[Start of section]

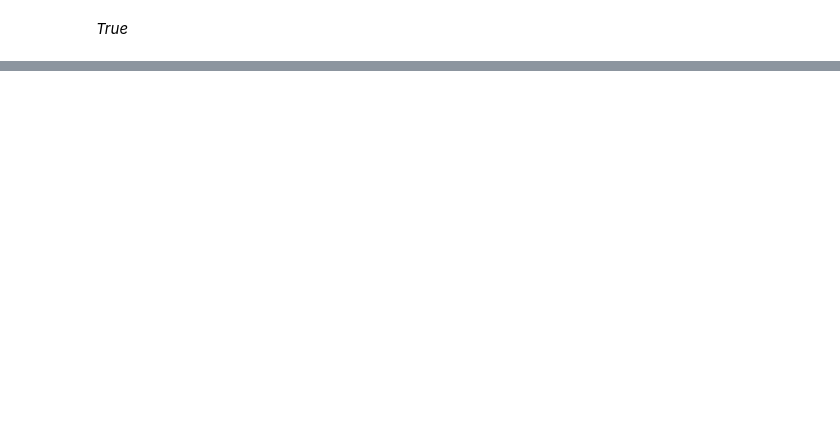
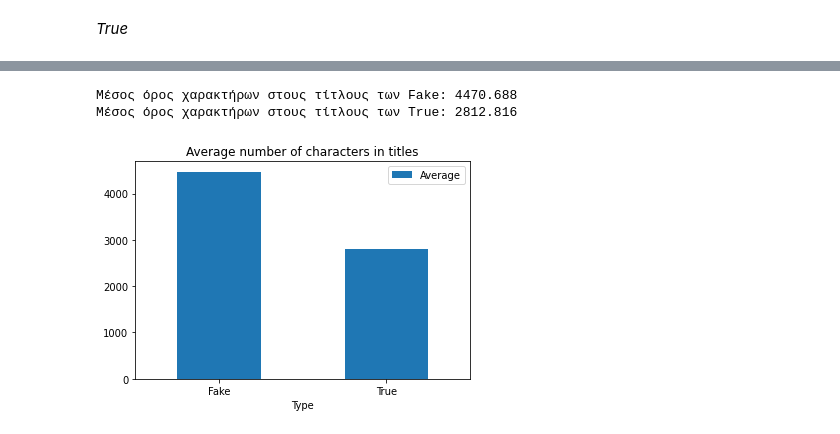
Before and after one commit to Themis-Sot/datam, a Jupyter notebook: DataMining_Project2.ipynb, the cells around one changed output, grey strips where cells are left out. Cells and saved outputs as stored; diff of their text form; code cells hidden in the pictures; blank space fills up the shorter version.

Commit message:
graphs for average chars

```diff
--- a/DataMining_Project2.ipynb
+++ b/DataMining_Project2.ipynb
@@ -259,0 +262,18 @@ plt.show()
+# %%
+avgChar = len(text) / len(dfFake.index)
+avgChar2 = len(text2) / len(dfTrue.index)
+
+print("Μέσος όρος χαρακτήρων στους τίτλους των Fake:", avgChar)
+print("Μέσος όρος χαρακτήρων στους τίτλους των True:", avgChar2)
+
+avgDict = {'Fake': avgChar, 'True': avgChar2}
+avgDF = pd.DataFrame.from_dict(avgDict, orient='index', columns=['Average'])
+
+avgDF.plot.bar(rot=0)
+plt.xlabel('Type')
+plt.title('Average number of characters in titles')
+plt.show()
+# %% [output]
+Μέσος όρος χαρακτήρων στους τίτλους των Fake: 4470.688
+Μέσος όρος χαρακτήρων στους τίτλους των True: 2812.816
+[figure, added]
```
Also changed, not shown: parts of 7 cells of this notebook.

[End of section]

### The problem
Check each line above for the word "στους" and copy every line that has it.

### Response to the task
+print("Μέσος όρος χαρακτήρων στους τίτλους των Fake:", avgChar)
+print("Μέσος όρος χαρακτήρων στους τίτλους των True:", avgChar2)
+Μέσος όρος χαρακτήρων στους τίτλους των Fake: 4470.688
+Μέσος όρος χαρακτήρων στους τίτλους των True: 2812.816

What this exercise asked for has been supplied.